You have NO spare time at all.  Hey, know that 20 minutes you spent staring into space/glazing over/Facebook posting/contemplating the laundry?  Don't use that. That time doesn't count. There have been novelists who have written important work in their "spare" time, or by using stream of consciousness techniques, but seriously, they must have been superheroes, since we all know that isn't even possible. Right?

You can't find any stores that sell fabric you like or can afford in the garment district.  There are so many stores, and darn it, you've explored them all, which took WEEKS, actually.  All for naught, because... You loved NOTHING.

You have no new ideas, no old ideas, and NOTHING inspires you.

You feel NO satisfaction when you make something yourself.

You'd rather long for things you can't have.  Maybe you could make them... but who feels like trying?

Really don't...  Have I convinced you?

*This post was written with love (and intended humor!)

Next post on related topics: Why you should be a dressmaker (will be posted in the near future)

Tuesday, October 6, 2015

Tales from last week's Speakeasies...

On three separate days last week, I took Speakeasy participants to many different locations, for many different reasons.  Our stops included about 25 different locations in all, for more reasons than I can explain in just one blog post (it would be HOURS of reading), and believe me, the district still has many treasures to offer beyond those specific trips, and additional surprises to inspire any of you as well.

So, here are some tidbits...




Who's got a great Ponte knit? Try B&J Fabrics...

Who's got a great ponte knits in great colors?  Try B&J Fabrics

Double georgette in great colors?  Botani.  Yes, really!

Silk in great (unexpected) colors?  Botani!

And what was learned?  How to mark your buttonholes for Jonathan Embroidery, how to get custom fabric flowers made, how to cut your fabric correctly for pleating, how to access FIT's amazing resources, how to fabric shop effectively, where to find the most stellar array of boucles, how not to get taken advantage of by fabric vendors, how to get snaps, buttons, grommets installed, where to get the best muslin and fusibles, where to find large rolls of carbon paper, where to find the best assortment of elastic for various uses, where to find some great (and economical!) silk solids, great notions suppliers, and lots of eye candy.

Yes, it was work, but as always, it was also fun!


Monday, October 5, 2015

FIT Exhibit... The Fashion Underground: Susanne Bartsch

As part of one of this week's Speakeasy excursions, we saw this lovely exhibit in the Special Collections Gallery at the FIT museum.  If you read the description below, it is truly all you need to know to appreciate these wild pieces.  My own pictures are below the description (photography is allowed).

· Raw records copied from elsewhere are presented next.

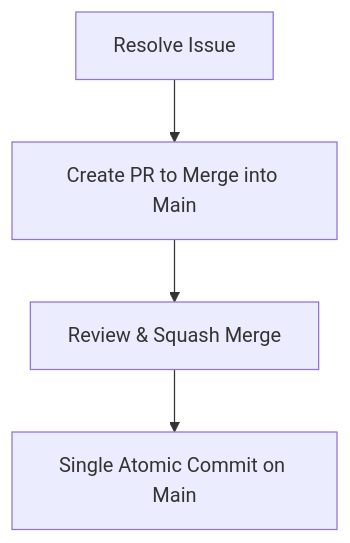
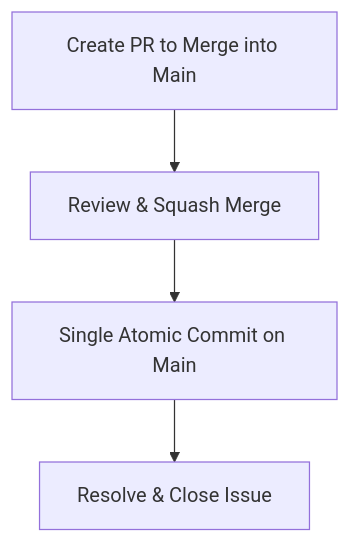
Before and after one commit to kartikg33/3CommitMethod: the fifth of 5 diagrams in README.md, drawn with Mermaid. The commit also changed other lines of this file, not shown here.

````diff
--- a/README.md
+++ b/README.md
@@ -51,6 +91,6 @@
    ```mermaid
    graph TD;
-       L[Resolve Issue] --> M[Create PR to Merge into Main];
-       M --> N[Review & Squash Merge];
+       M[Create PR to Merge into Main] --> N[Review & Squash Merge];
        N --> O[Single Atomic Commit on Main];
+       O --> P[Resolve & Close Issue];
    ```
````
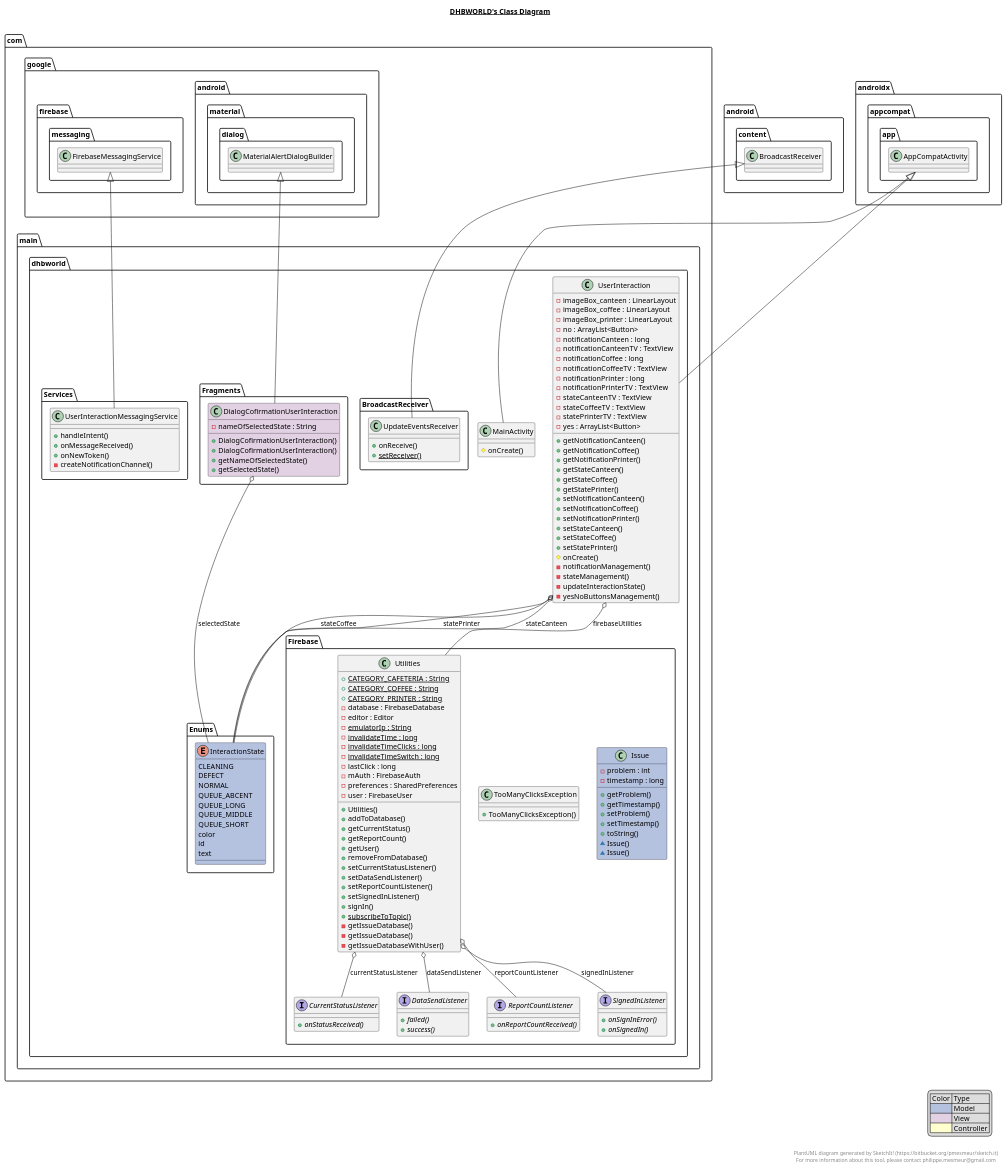
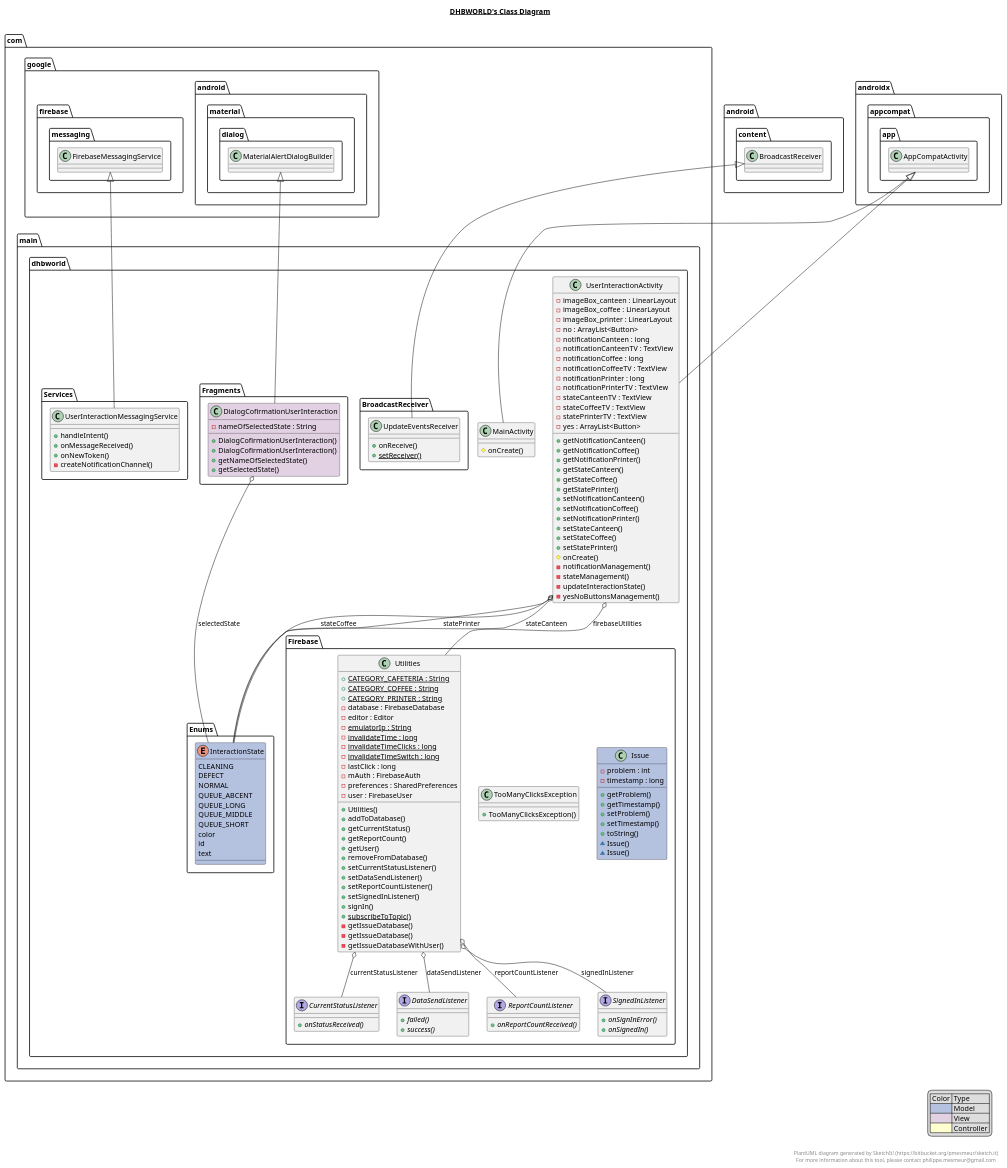
Before and after one commit to DHBWorld/DHBWorld: the diagram in app/src/main/java/com/main/dhbworld/dhbworld.plantuml, drawn with PlantUML. The commit also changed 6 other files, not shown here.

Commit message:
user interaction refactoring

```diff
--- a/app/src/main/java/com/main/dhbworld/dhbworld.plantuml
+++ b/app/src/main/java/com/main/dhbworld/dhbworld.plantuml
@@ -19,7 +19,7 @@
   
 
   namespace com.main.dhbworld {
-    class com.main.dhbworld.UserInteraction {
+    class com.main.dhbworld.UserInteractionActivity {
         - imageBox_canteen : LinearLayout
         - imageBox_coffee : LinearLayout
         - imageBox_printer : LinearLayout
@@ -219,11 +219,11 @@
   com.main.dhbworld.BroadcastReceiver.UpdateEventsReceiver -up-|> android.content.BroadcastReceiver
 
   com.main.dhbworld.MainActivity -up-|> androidx.appcompat.app.AppCompatActivity
-  com.main.dhbworld.UserInteraction -up-|> androidx.appcompat.app.AppCompatActivity
-  com.main.dhbworld.UserInteraction o-- com.main.dhbworld.Firebase.Utilities : firebaseUtilities
-  com.main.dhbworld.UserInteraction o-- com.main.dhbworld.Enums.InteractionState : stateCanteen
-  com.main.dhbworld.UserInteraction o-- com.main.dhbworld.Enums.InteractionState : stateCoffee
-  com.main.dhbworld.UserInteraction o-- com.main.dhbworld.Enums.InteractionState : statePrinter
+  com.main.dhbworld.UserInteractionActivity -up-|> androidx.appcompat.app.AppCompatActivity
+  com.main.dhbworld.UserInteractionActivity o-- com.main.dhbworld.Firebase.Utilities : firebaseUtilities
+  com.main.dhbworld.UserInteractionActivity o-- com.main.dhbworld.Enums.InteractionState : stateCanteen
+  com.main.dhbworld.UserInteractionActivity o-- com.main.dhbworld.Enums.InteractionState : stateCoffee
+  com.main.dhbworld.UserInteractionActivity o-- com.main.dhbworld.Enums.InteractionState : statePrinter
 
 right footer
 
```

Born in Switzerland, Susanne Bartsch moved to London as a teenager, living there for a decade. “We called her the Swiss Miss,” say old friends from London, where Bartsch was a key figure among the New Romantics. Arriving in New York on Valentine’s Day 1981, Bartsch opened a boutique in Soho while still on a tourist visa. An enthusiastic proponent of 1980s English fashion, she was one of the first New York retailers to import Vivienne Westwood. She also organized fashion shows, such as New London in New York and London Goes to Tokyo, that showcased designers Leigh Bowery, Body Map, and Stephen Jones. But life in 1980s New York was not just a party; AIDS was devastating the community. As her friends began dying, Bartsch notes that she “survived this period by becoming a fundraiser.” In 1989, she organized the Love Ball, one of the first and most important AIDS benefits. Over the next few years, she raised a total of $2.5 million for AIDS research and advocacy.

-FIT museum's description of this exhibit, currently in the special exhibitions gallery.










Related: There will be a FREE two-day symposium on October 22-23, examining the links between Susanne Bartsch's 30 year exploration of sartorial self-expression and its influence on the global fashion scene.

The exhibit will remain in place until December 5, 2015.  It is really quite a creative exploration for people who appreciate theatricality in fashion.  If this appeals to you, be sure to check it out!

Meanwhile, there's an exhibit upstairs in the museum as well.  See the Global Fashion exhibit while you're there!